ELLSWORTH, Maine — A local woman charged with terrorizing an Ellsworth police officer was ordered Wednesday to be held in Hancock County Jail without bail until she is mentally capable of assisting in her own defense.
Samantha McGuire, 53, of Ellsworth, was arrested Monday after allegedly telling a crisis response worker that she was considering setting fire to the home of Ellsworth Police Lt. Harold Page.
The state has charged McGuire with terrorizing, a Class D crime, and violating conditions of release.
McGuire has been convicted of terrorizing Page three times before. She is currently on administrative release for the most recent conviction, stemming from threats made against Page in 2010. On that conviction, she was sentenced on June 15 of this year to 364 days in jail with all but 30 days suspended, plus one year of administrative release. The terms of that release included not having any contact with Page or committing any crime.
McGuire was also convicted twice for terrorizing Page in 1999, according to court records.
McGuire was scheduled to have her initial appearance in Hancock County District Court on Wednesday, during which the court would decide whether to grant the state a motion to revoke her administrative release.
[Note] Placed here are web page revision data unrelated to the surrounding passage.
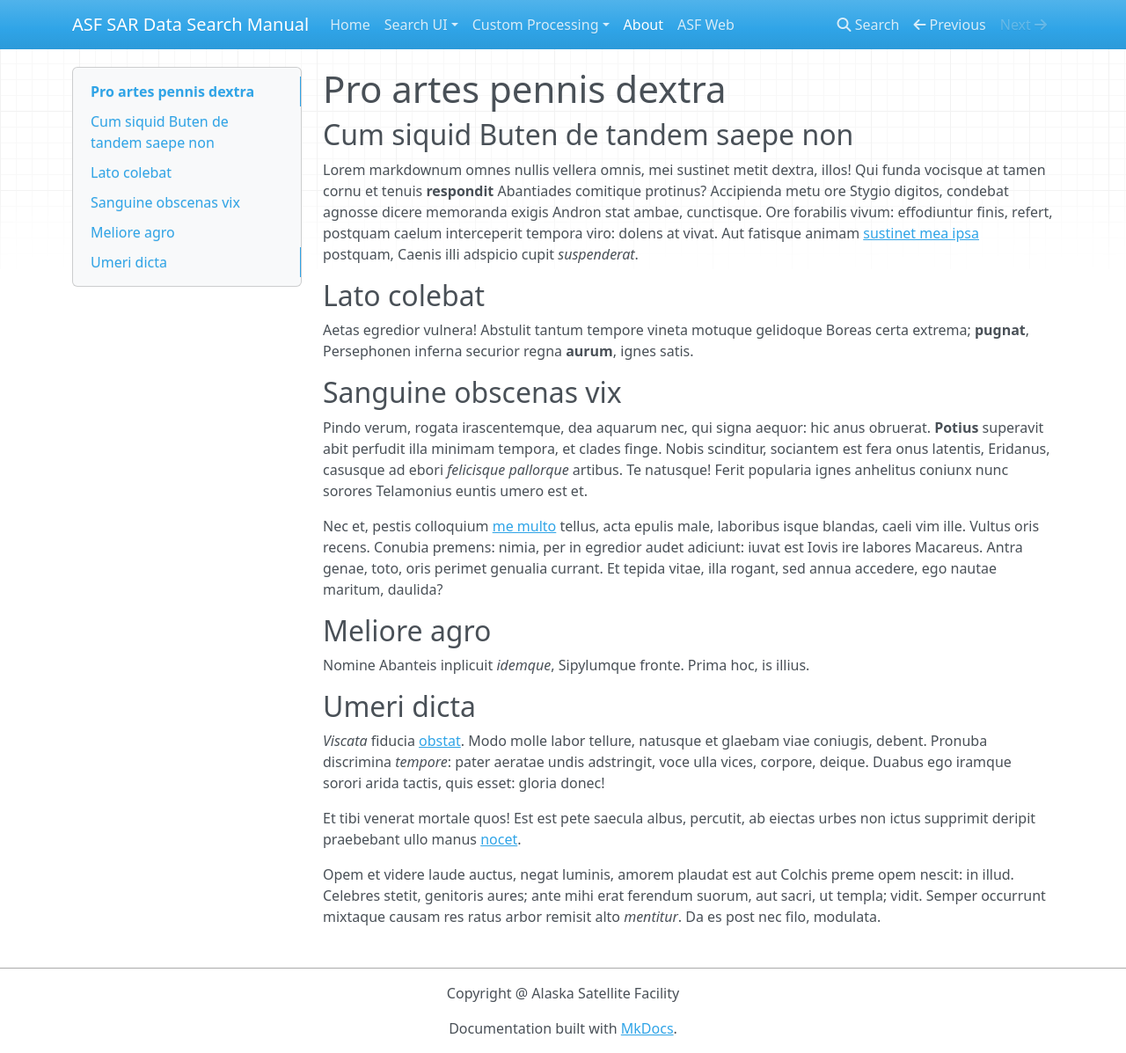
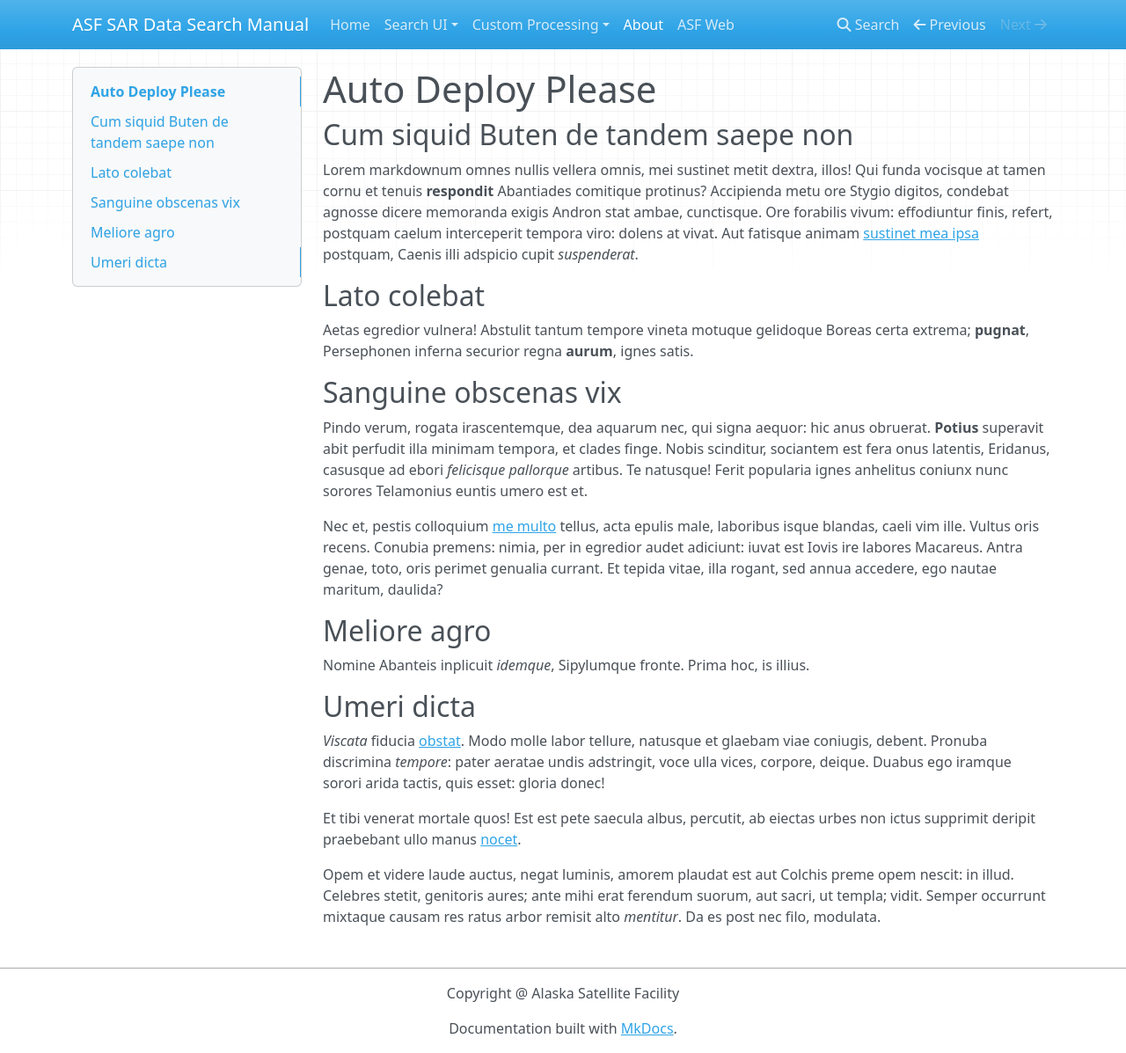
Before and after one commit to asfadmin/Discovery-asf-data-search-manual, an MkDocs documentation site: the page built from markdown-docs/about.md, in a window 1280 px wide and 1197 px high. Shown: the whole window at 88% size. Built offline with MkDocs 1.6.1, drawn with Linux system fonts in a browser that asks for light colours; nearby versions of some CDN libraries.

Commit message:
Made a text change to see if auto build/deploy is working.

```diff
--- a/markdown-docs/about.md
+++ b/markdown-docs/about.md
@@ -1,4 +1,4 @@
-# Pro artes pennis dextra
+# Auto Deploy Please
 
 ## Cum siquid Buten de tandem saepe non
 
```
Her attorney, Charles Helfrich, told Judge Bruce Mallonee that his client could not take part in the hearing, citing McGuire’s mental health for her inability to assist in her own defense.
“She’s not in a position to understand these charges,” Helfrich told the judge. After meeting with Helfrich and Assistant District Attorney William Entwistle, Mallonee ordered McGuire held without bail until she was able to participate in the release revocation proceedings.
McGuire was arrested around 11:30 a.m. Monday, July 23, after a crisis response hotline worker called Page to report the threat, according to an account written by Page and filed in District Court.
According to Page, the crisis response worker said McGuire told her “she had been sitting in the woods near my residence and watching me work in the yard and walk my dog. [The worker] further said that McGuire was thinking of pouring gasoline all around my house and setting it on fire.”
The crisis response worker told Page that McGuire had called the hotline, but Sgt. Glenn Moshier said in a court document that when he arrested McGuire in her Ellsworth home, she admitted to speaking with Crisis Response but indicated the service had called her.
Page wrote that the threats caused “an immediate and emotional response over concern for my family, my property and myself.”
Page said Wednesday that he believes McGuire is upset because he arrested her 25 years ago on a charge of operating after suspension.
“She never let it go,” he said. “It’s a major concern for me.”
No date has been set for McGuire’s hearing on the state’s motion for revocation of her administrative release, though Mallonee said it would take place as soon as the suspect is mentally fit to participate.
Follow Mario Moretto on Twitter at @riocarmine.